▶ **What you should do**: Provide only the number of lines in the records below that include "히스토리".

Segment Start: Exercise inputs

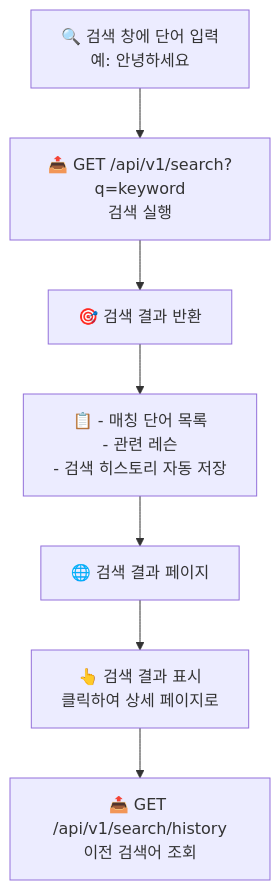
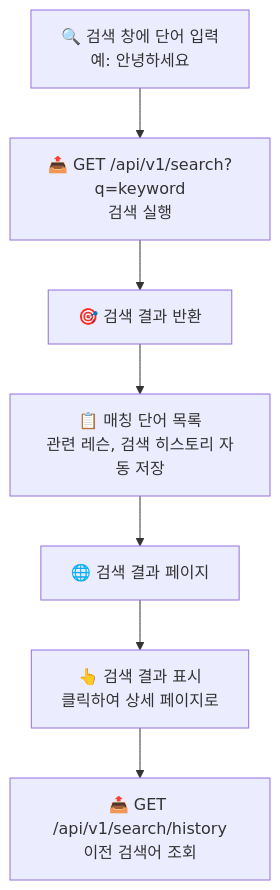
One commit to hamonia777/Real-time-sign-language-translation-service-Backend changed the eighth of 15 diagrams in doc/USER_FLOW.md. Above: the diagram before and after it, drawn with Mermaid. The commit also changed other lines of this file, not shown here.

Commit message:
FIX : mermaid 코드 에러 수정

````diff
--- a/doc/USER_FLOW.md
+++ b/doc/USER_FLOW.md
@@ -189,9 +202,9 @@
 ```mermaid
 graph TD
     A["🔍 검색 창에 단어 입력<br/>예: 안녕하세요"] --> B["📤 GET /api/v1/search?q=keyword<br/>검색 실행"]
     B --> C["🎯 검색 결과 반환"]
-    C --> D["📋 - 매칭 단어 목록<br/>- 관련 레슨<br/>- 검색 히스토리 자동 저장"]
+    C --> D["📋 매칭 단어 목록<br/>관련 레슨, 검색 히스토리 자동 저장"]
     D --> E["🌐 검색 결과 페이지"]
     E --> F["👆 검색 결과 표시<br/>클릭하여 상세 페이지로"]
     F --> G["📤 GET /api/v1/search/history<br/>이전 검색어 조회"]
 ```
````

Segment End: Exercise inputs

▶ **Response to the task**: 2